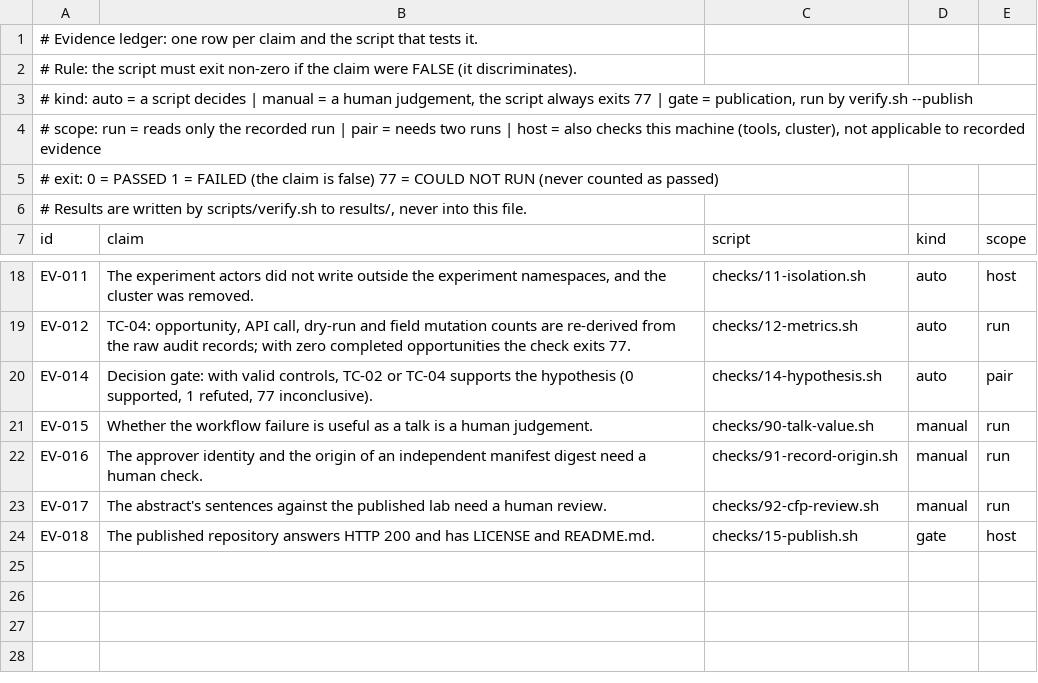
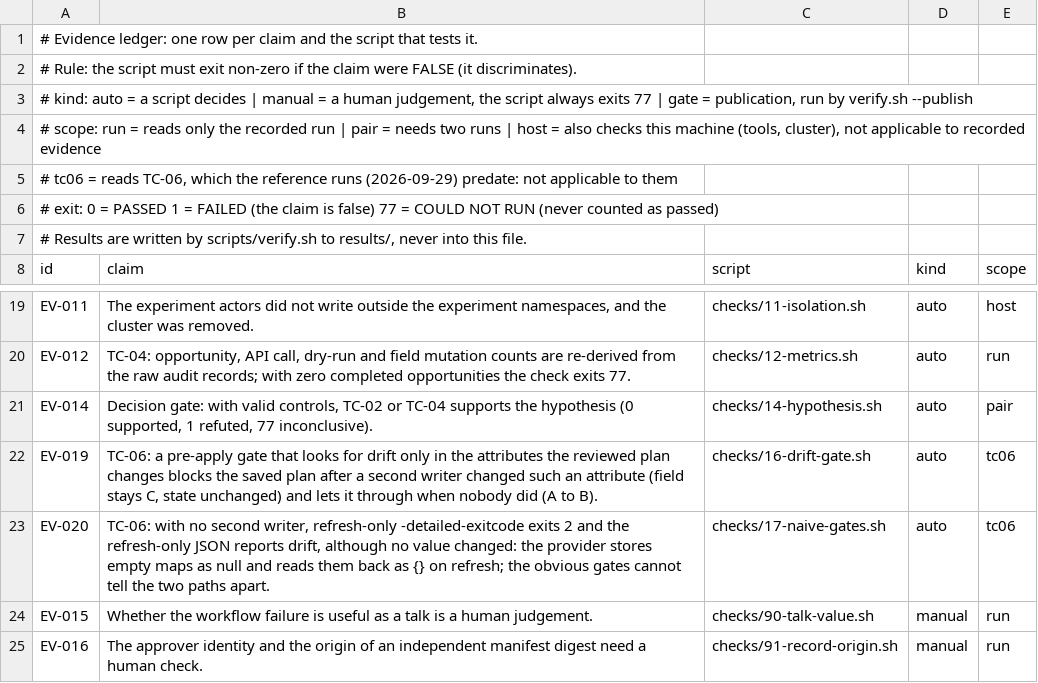
Before and after one commit to graphsentinel/tofu-plan-approval, a TSV file: checks/ledger.tsv, drawn as a sheet; only a part is shown, gaps mark what is left out; the shorter side is filled out with more unchanged rows.

```diff
--- a/checks/ledger.tsv
+++ b/checks/ledger.tsv
@@ -4,2 +4,3 @@
 # scope: run = reads only the recorded run | pair = needs two runs | host = also checks this machine (tools, cluster), not applicable to recorded evidence
+#        tc06 = reads TC-06, which the reference runs (2026-09-29) predate: not applicable to them
 # exit:  0 = PASSED  1 = FAILED (the claim is false)  77 = COULD NOT RUN (never counted as passed)
@@ -20,2 +21,4 @@ EV-012	TC-04: opportunity, API call, dry-run and field mutation counts are re-de
 EV-014	Decision gate: with valid controls, TC-02 or TC-04 supports the hypothesis (0 supported, 1 refuted, 77 inconclusive).	checks/14-hypothesis.sh	auto	pair
+EV-019	TC-06: a pre-apply gate that looks for drift only in the attributes the reviewed plan changes blocks the saved plan after a second writer changed such an attribute (field stays C, state unchanged) and lets it through when nobody did (A to B).	checks/16-drift-gate.sh	auto	tc06
+EV-020	TC-06: with no second writer, refresh-only -detailed-exitcode exits 2 and the refresh-only JSON reports drift, although no value changed: the provider stores empty maps as null and reads them back as {} on refresh; the obvious gates cannot tell the two paths apart.	checks/17-naive-gates.sh	auto	tc06
 EV-015	Whether the workflow failure is useful as a talk is a human judgement.	checks/90-talk-value.sh	manual	run
```
Also changed, not shown: lab/expected.tsv, 7 other files.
○ ○ ○ ○
• TO DO
Pass over the images and copy the rest of the material above exactly.

• RESULT FOR THIS EXERCISE
Before and after one commit to graphsentinel/tofu-plan-approval, a TSV file: checks/ledger.tsv, drawn as a sheet; only a part is shown, gaps mark what is left out; the shorter side is filled out with more unchanged rows.

```diff
--- a/checks/ledger.tsv
+++ b/checks/ledger.tsv
@@ -4,2 +4,3 @@
 # scope: run = reads only the recorded run | pair = needs two runs | host = also checks this machine (tools, cluster), not applicable to recorded evidence
+#        tc06 = reads TC-06, which the reference runs (2026-09-29) predate: not applicable to them
 # exit:  0 = PASSED  1 = FAILED (the claim is false)  77 = COULD NOT RUN (never counted as passed)
@@ -20,2 +21,4 @@ EV-012	TC-04: opportunity, API call, dry-run and field mutation counts are re-de
 EV-014	Decision gate: with valid controls, TC-02 or TC-04 supports the hypothesis (0 supported, 1 refuted, 77 inconclusive).	checks/14-hypothesis.sh	auto	pair
+EV-019	TC-06: a pre-apply gate that looks for drift only in the attributes the reviewed plan changes blocks the saved plan after a second writer changed such an attribute (field stays C, state unchanged) and lets it through when nobody did (A to B).	checks/16-drift-gate.sh	auto	tc06
+EV-020	TC-06: with no second writer, refresh-only -detailed-exitcode exits 2 and the refresh-only JSON reports drift, although no value changed: the provider stores empty maps as null and reads them back as {} on refresh; the obvious gates cannot tell the two paths apart.	checks/17-naive-gates.sh	auto	tc06
 EV-015	Whether the workflow failure is useful as a talk is a human judgement.	checks/90-talk-value.sh	manual	run
```
Also changed, not shown: lab/expected.tsv, 7 other files.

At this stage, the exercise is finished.